Former First Lady of Virginia Sentenced to Prison
Wife of Former Virginia Governor Robert McDonnell Sentenced to One Year and One Day in Prison in Public Corruption Case
RICHMOND, Va. – The former First Lady of Virginia, Maureen G. McDonnell, 60, of Glen Allen, Virginia, was sentenced today to one year and one day in prison, for soliciting and obtaining payments, loans, gifts and other items from Star Scientific, a Virginia-based corporation, and Jonnie R. Williams Sr., Star Scientific’s then chief executive officer, in violation of federal public corruption laws.
Dana J. Boente, U.S. Attorney for the Eastern District of Virginia; Leslie R. Caldwell, Assistant Attorney General of the Justice Department’s Criminal Division; Adam S. Lee, Special Agent in Charge of the FBI’s Richmond Field Office; Richard Weber, Chief, IRS Criminal Investigation (IRS-CI); and Colonel W. Steven Flaherty, Virginia State Police Superintendent, made the announcement after sentencing by Senior U.S. District Judge James R. Spencer.
Former Virginia Governor Robert McDonnell and his wife, Maureen McDonnell, were convicted on Sept. 4, 2014, following a jury trial of one count of conspiracy to commit honest-services wire fraud and one count of conspiracy to obtain property under color of official right. Maureen McDonnell also was convicted of two counts of honest-services wire fraud and four counts of obtaining property under color of official right, while Robert McDonnell was convicted of three counts of honest-services wire fraud and six counts of obtaining property under color of official right. In total, Maureen McDonnell was convicted of eight of 13 counts and Robert McDonnell was convicted of 11 of 13 counts.
According to the evidence presented at trial, from April 2011 through March 2013, the McDonnell’s participated in a scheme to use the former governor’s official position to enrich themselves and their family members by soliciting and obtaining payments, loans, gifts and other things of value from Star Scientific and Jonnie R. Williams Sr. The McDonnell’s obtained these items in exchange for the former governor performing official actions to legitimize, promote and obtain research studies for Star’s products, including the dietary supplement Anatabloc.

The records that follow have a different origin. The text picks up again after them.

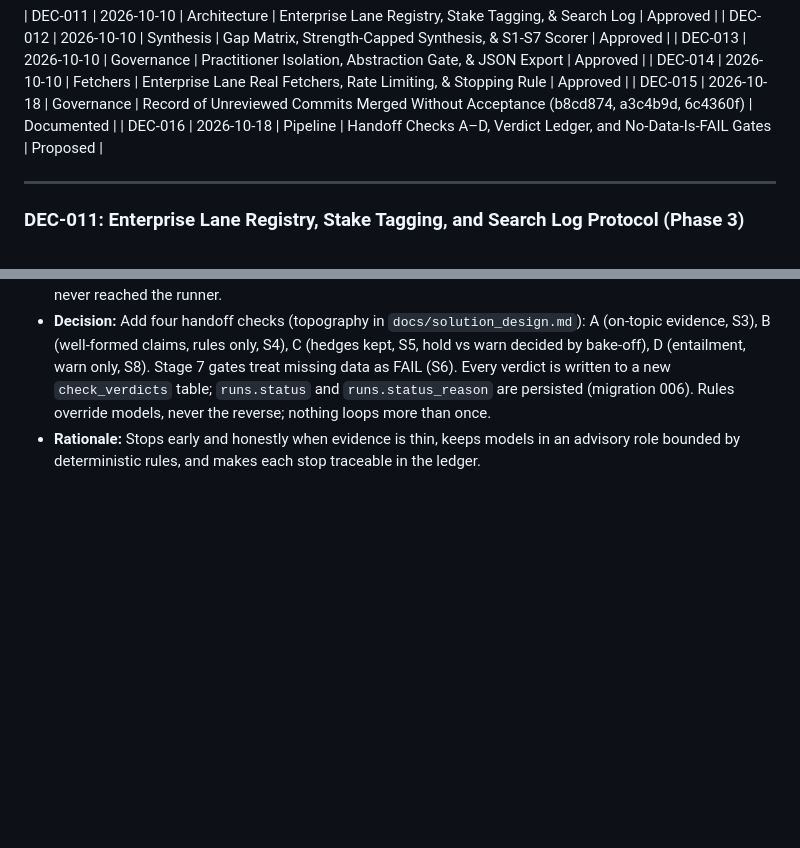
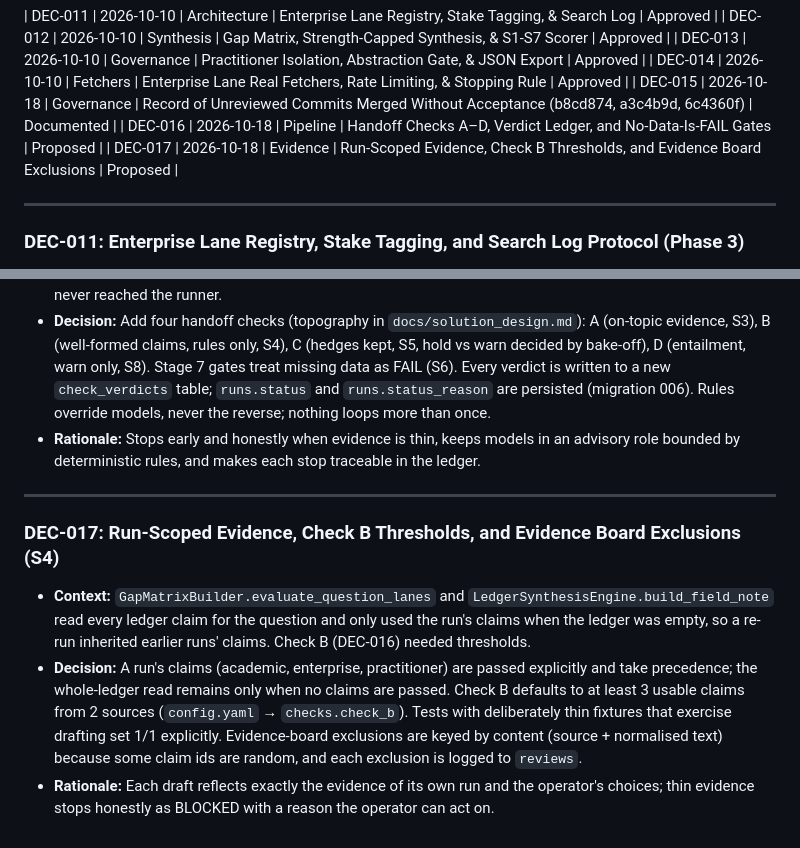
Before and after one commit to garmi/research-agent-ml-enterprise, a Markdown page: DECISIONS.md, 2 parts joined by grey strips. Drawn GitHub-style; blank space fills up the shorter version.

Commit message:
docs(s4): Check B and run scoping in solution design; DEC-017
Co-Authored-By: Claude Opus 5.5 <noreply@anthropic.com>

```diff
--- a/DECISIONS.md
+++ b/DECISIONS.md
@@ -109,6 +109,7 @@ This log records all design choices, trade-offs, and deviations where prompt ass
 | DEC-014 | 2026-10-10 | Fetchers | Enterprise Lane Real Fetchers, Rate Limiting, & Stopping Rule | Approved |
 | DEC-015 | 2026-10-18 | Governance | Record of Unreviewed Commits Merged Without Acceptance (b8cd874, a3c4b9d, 6c4360f) | Documented |
 | DEC-016 | 2026-10-18 | Pipeline | Handoff Checks A–D, Verdict Ledger, and No-Data-Is-FAIL Gates | Proposed |
+| DEC-017 | 2026-10-18 | Evidence | Run-Scoped Evidence, Check B Thresholds, and Evidence Board Exclusions | Proposed |
 
 ---
 
@@ -171,3 +172,10 @@ This log records all design choices, trade-offs, and deviations where prompt ass
 - **Context:** Runs could draft from off-topic evidence (the sourdough case), every gate in Stage 7 defaulted to PASS when it had no data, and run status existed only in the returned dict. The approved question from S2 never reached the runner.
 - **Decision:** Add four handoff checks (topography in `docs/solution_design.md`): A (on-topic evidence, S3), B (well-formed claims, rules only, S4), C (hedges kept, S5, hold vs warn decided by bake-off), D (entailment, warn only, S8). Stage 7 gates treat missing data as FAIL (S6). Every verdict is written to a new `check_verdicts` table; `runs.status` and `runs.status_reason` are persisted (migration 006). Rules override models, never the reverse; nothing loops more than once.
 - **Rationale:** Stops early and honestly when evidence is thin, keeps models in an advisory role bounded by deterministic rules, and makes each stop traceable in the ledger.
+
+---
+
+### DEC-017: Run-Scoped Evidence, Check B Thresholds, and Evidence Board Exclusions (S4)
+- **Context:** `GapMatrixBuilder.evaluate_question_lanes` and `LedgerSynthesisEngine.build_field_note` read every ledger claim for the question and only used the run's claims when the ledger was empty, so a re-run inherited earlier runs' claims. Check B (DEC-016) needed thresholds.
+- **Decision:** A run's claims (academic, enterprise, practitioner) are passed explicitly and take precedence; the whole-ledger read remains only when no claims are passed. Check B defaults to at least 3 usable claims from 2 sources (`config.yaml` → `checks.check_b`). Tests with deliberately thin fixtures that exercise drafting set 1/1 explicitly. Evidence-board exclusions are keyed by content (source + normalised text) because some claim ids are random, and each exclusion is logged to `reviews`.
+- **Rationale:** Each draft reflects exactly the evidence of its own run and the operator's choices; thin evidence stops honestly as BLOCKED with a reason the operator can act on.
```
Also changed, not shown: docs/solution_design.md (+7 -0 lines).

According to evidence presented at trial, the McDonnell’s obtained from Williams more than $170,000 in direct payments as gifts and loans, thousands of dollars in golf outings, and numerous items. As part of the scheme, Robert McDonnell arranged meetings for Williams with Virginia government officials, hosted and attended events at the Governor’s Mansion designed to encourage Virginia university researchers to initiate studies of Star’s products and to promote Star’s products to doctors, contacted other Virginia government officials to encourage Virginia state research universities to initiate studies of Star’s products, and promoted Star’s products and facilitated its relationships with Virginia government officials.
The evidence further showed that the McDonnell’s attempted to conceal the things of value received from Williams and Star to hide the nature and scope of their dealings with Williams from the citizens of Virginia by, for example, routing gifts and loans through family members and corporate entities controlled by the former governor to avoid annual disclosure requirements.
The case is being prosecuted by Assistant U.S. Attorneys Michael S. Dry, Jessica D. Aber, and Ryan S. Faulconer of the U.S. Attorney’s Office for the Eastern District of Virginia, and Deputy Chief David V. Harbach II of the Criminal Division’s Public Integrity Section. The case is being investigated by the FBI’s Richmond Division, IRS-CI, and the Virginia State Police.